We live in a time of data. Around us, tools for creating, storing, communicating, and manipulating data grow ever more sophisticated and ubiquitous. Data flows constantly among our computers, handheld devices, cell phones, and an entire “internet of things” from refrigerators to burglar alarms. Yet, the cultural and intellectual frameworks that underlie our present data-saturated condition are old, and their histories illuminate important aspects of the present. In this lecture, Daniel Rosenberg explores the long history of data, stretching back to the seventeenth century, emphasizing its foundations in early modernity. By tracing the historical concept of “data,” Rosenberg examines implications of new data-driven approaches in the humanities, and argues that even our contemporary self-understanding is mediated by data-analytic techniques.
On the evening of October 7, 2014, the American Academy in Berlin awarded the 2014 Henry A. Kissinger Prize to James A. Baker, III, the United States Secretary of State from 1989-1992 and US Secretary of the Treasury from 1985-1988. The award is given in recognition of Secretary Baker’s outstanding contributions towards German reunification and the peaceful resolution of the Cold War, and in particular for his role in international negotiations following the fall of the Berlin Wall. Introduced by founding Academy trustee Josef Joffe, speakers at the 2014 Kissinger Prize for Secretary Baker, in order, were: A. Michael Hoffman, Chairman and President of the American Academy; Wolfgang Schäuble, German Minister of Finance; Hans-Dietrich Genscher, former German Foreign Minister; Henry A. Kissinger, former US Secretary of State and founding Co-Chairman of the American Academy in Berlin; a video message by current US Secretary of State John Kerry; and following the prize bestowal, by Academy Vice Chair Gahl Burt and Executive Director Gary Smith, prize recipient James A. Baker, III, US Secretary of State from 1989-1992. A discussion between James Baker and Henry Kissinger was then moderated by Ambassador Wolfgang Ischinger, Chairman of the Munich Security Conference. The evening was bookended by two pieces of music by Curtis On Tour, of the Curtis Institute of Music.
The 2014 Henry A. Kissinger Prize was attended by an audience of many distinguished guests, including former German president Horst Köhler, Interior Minister Thomas Thomas de Maizière, former Foreign Minister Joschka Fischer, a number of German parliamentary members, kindred transatlantic organizations, members of the German press, business, and academia, the foreign policy community, and the Academy’s trustees, benefactors, and friends. The evening was underwritten by Bloomberg Philanthropies, the Honorable and Mrs. Hushang Ansary, the Honorable Edward P. and Mrs. Francois Djerejian, Robert Bosch GmbH, Goldman Sachs and Company, the Honorable John F. W. Rogers, Unternehmensgruppe Tengelmann, Helga and Erivan Haub, Nina von Maltzah, Porsche, and the Hotel Adlon.

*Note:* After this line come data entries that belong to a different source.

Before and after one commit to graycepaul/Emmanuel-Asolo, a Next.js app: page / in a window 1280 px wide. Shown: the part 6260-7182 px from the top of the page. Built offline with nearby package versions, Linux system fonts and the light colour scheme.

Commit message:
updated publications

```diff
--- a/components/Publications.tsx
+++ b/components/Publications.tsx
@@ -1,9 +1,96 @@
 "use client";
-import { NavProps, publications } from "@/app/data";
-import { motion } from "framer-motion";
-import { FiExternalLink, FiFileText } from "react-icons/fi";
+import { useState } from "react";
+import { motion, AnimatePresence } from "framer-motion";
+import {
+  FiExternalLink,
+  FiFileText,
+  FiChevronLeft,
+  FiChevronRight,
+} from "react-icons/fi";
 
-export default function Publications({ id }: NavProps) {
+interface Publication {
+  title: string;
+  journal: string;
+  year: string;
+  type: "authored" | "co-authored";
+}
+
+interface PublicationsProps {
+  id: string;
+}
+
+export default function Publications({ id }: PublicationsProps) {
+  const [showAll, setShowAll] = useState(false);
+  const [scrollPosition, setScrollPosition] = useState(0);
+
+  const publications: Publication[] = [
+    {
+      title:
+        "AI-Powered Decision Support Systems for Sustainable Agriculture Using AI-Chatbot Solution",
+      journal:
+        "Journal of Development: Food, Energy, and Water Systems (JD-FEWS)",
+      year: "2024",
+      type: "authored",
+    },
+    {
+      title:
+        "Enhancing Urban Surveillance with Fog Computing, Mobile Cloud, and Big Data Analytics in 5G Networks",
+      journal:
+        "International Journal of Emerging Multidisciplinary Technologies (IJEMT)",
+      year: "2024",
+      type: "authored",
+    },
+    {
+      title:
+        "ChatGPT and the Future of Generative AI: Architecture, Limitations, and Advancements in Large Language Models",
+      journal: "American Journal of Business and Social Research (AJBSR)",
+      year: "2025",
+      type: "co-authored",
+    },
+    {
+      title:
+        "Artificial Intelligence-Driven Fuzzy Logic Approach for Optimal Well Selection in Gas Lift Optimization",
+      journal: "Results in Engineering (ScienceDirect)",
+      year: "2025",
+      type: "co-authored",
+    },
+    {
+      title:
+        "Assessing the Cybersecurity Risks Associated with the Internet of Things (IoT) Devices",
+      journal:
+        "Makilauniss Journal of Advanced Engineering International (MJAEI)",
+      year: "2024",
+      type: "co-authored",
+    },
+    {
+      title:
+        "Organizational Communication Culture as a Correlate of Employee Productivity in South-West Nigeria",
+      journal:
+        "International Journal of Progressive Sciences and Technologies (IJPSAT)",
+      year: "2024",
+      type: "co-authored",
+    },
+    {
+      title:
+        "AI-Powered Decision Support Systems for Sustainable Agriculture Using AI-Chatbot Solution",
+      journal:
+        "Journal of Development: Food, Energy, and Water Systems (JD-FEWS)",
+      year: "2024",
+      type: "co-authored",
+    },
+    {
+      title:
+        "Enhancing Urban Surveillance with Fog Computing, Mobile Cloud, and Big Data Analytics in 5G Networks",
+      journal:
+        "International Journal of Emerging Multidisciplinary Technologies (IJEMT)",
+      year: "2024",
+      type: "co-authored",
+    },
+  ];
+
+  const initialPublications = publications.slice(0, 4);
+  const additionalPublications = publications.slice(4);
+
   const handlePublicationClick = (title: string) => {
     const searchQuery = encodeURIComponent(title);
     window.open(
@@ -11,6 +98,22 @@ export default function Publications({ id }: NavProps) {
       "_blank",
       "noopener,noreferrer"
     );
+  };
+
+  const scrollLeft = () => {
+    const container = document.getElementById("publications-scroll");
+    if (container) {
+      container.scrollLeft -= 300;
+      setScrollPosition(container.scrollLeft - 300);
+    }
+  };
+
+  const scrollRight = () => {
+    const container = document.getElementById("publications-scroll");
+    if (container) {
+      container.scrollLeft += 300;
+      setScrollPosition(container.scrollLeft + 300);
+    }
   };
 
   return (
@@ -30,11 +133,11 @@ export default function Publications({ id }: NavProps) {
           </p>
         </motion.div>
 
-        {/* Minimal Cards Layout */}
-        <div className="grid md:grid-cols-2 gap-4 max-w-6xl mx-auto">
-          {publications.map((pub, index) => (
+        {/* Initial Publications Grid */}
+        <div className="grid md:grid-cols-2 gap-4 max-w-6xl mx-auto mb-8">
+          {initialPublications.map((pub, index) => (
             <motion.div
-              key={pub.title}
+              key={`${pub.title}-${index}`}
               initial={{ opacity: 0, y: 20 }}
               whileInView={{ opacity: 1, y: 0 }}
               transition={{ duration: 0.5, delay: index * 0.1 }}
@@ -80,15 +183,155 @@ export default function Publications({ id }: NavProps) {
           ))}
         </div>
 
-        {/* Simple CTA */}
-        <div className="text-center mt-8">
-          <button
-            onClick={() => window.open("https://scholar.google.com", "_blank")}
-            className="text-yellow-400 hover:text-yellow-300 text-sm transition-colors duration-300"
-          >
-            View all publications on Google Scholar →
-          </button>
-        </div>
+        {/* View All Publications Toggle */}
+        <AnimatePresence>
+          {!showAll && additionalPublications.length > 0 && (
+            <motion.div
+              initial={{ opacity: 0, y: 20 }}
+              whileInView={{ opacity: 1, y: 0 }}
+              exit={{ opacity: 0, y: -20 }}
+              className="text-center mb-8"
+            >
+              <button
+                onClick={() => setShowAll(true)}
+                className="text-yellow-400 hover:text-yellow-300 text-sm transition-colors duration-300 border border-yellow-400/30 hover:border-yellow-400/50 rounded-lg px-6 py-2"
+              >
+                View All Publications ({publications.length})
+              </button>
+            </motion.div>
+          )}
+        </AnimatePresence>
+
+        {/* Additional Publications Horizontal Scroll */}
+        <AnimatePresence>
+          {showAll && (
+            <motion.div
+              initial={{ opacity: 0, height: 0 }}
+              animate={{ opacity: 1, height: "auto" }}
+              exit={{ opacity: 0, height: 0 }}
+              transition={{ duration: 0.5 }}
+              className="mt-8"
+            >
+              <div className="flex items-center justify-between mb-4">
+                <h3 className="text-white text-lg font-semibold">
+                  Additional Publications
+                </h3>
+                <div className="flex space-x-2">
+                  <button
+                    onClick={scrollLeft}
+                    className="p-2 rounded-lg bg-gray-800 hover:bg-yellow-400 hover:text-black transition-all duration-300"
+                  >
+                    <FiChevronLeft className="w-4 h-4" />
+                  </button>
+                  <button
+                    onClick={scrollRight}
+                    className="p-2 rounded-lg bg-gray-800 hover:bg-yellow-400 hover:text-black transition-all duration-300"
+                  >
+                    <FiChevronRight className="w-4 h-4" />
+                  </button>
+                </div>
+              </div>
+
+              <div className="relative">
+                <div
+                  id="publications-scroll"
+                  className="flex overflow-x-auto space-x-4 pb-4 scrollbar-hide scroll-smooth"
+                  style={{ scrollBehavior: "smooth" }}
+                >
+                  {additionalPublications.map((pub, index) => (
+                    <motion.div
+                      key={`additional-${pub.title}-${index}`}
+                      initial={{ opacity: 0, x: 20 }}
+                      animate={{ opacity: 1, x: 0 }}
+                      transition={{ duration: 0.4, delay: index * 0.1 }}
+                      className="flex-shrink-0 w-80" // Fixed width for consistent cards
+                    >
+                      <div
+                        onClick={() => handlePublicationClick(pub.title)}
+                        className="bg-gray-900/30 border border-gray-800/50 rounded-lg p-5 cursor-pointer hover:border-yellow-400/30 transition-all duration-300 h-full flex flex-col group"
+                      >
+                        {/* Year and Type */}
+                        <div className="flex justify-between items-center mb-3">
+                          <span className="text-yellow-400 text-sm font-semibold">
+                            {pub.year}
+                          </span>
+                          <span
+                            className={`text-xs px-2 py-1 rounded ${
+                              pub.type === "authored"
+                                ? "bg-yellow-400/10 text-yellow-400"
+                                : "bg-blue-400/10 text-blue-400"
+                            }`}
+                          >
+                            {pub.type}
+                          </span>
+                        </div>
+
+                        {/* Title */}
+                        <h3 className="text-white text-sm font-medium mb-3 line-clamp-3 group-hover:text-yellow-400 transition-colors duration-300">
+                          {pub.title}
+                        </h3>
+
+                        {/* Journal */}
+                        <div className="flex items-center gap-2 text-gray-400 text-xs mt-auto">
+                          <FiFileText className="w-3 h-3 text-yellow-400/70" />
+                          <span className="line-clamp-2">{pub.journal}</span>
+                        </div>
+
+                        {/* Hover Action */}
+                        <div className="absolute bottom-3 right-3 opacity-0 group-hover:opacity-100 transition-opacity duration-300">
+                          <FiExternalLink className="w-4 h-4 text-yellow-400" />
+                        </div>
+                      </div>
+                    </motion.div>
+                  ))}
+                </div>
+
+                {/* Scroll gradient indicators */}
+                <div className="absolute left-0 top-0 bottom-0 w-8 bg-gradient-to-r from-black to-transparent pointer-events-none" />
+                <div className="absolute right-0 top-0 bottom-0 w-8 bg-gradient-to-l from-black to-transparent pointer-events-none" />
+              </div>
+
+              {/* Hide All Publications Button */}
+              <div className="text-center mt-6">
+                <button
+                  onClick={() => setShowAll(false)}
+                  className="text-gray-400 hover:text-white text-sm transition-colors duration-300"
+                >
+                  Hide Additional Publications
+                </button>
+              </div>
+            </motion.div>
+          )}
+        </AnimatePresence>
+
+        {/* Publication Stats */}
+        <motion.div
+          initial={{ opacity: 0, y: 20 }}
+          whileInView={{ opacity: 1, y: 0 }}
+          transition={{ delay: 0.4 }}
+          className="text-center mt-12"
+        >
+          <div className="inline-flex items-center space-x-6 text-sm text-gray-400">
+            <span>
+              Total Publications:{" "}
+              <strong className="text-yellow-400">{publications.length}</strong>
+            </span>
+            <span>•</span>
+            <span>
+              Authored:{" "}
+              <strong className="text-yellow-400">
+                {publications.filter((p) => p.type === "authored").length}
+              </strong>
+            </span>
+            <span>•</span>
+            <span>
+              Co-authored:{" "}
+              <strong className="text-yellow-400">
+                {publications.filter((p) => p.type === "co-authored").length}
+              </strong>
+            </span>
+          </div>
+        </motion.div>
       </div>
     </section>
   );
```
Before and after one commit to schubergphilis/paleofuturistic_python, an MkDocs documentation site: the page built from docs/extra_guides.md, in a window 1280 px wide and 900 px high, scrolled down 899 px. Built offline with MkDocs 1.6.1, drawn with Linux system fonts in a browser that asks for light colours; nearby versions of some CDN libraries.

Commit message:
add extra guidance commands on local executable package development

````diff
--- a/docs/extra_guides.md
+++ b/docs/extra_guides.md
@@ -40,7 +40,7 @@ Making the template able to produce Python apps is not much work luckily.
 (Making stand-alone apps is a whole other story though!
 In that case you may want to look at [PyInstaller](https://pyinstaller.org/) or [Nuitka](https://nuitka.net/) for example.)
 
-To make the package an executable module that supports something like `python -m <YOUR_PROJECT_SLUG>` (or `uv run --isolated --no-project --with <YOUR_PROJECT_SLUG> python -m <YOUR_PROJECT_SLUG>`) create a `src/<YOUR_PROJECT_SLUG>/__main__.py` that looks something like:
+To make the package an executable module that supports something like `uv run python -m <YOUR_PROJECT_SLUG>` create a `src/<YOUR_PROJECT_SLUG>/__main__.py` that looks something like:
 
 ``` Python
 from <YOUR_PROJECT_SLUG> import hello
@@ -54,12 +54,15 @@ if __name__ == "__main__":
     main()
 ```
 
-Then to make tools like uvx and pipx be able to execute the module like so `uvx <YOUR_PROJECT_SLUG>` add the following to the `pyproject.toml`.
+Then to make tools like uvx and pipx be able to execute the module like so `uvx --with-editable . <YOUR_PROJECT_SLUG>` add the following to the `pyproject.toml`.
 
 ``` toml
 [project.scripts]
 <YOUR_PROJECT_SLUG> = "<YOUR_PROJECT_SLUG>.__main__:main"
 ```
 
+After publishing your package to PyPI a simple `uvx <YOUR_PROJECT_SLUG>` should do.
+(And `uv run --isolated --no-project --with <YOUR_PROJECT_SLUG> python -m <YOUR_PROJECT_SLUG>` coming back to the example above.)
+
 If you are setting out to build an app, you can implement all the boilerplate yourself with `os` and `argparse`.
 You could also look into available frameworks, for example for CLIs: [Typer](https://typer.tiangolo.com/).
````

As chairman of the Securities and Exchange Commission (SEC), Mary Schapiro presided over one of the busiest rule-making agendas in the SEC’s history. Under her leadership, the agency executed a comprehensive restructuring program to improve protections for investors. President Obama remarked that the SEC became stronger and the financial system “safer and better able to serve the American people — thanks in large part to Mary’s hard work.” In this lecture, Ms. Schapiro, an Allianz Distinguished Visitor this fall, discusses with Andreas Kluth, Germany correspondent for the Economist, the current state of financial market regulation, shifting market structures, and developments in corporate governance, including the increasingly important role of advisory boards in the oversight of financial institutions and regulators’ expectations with regards to risk governance at large banks.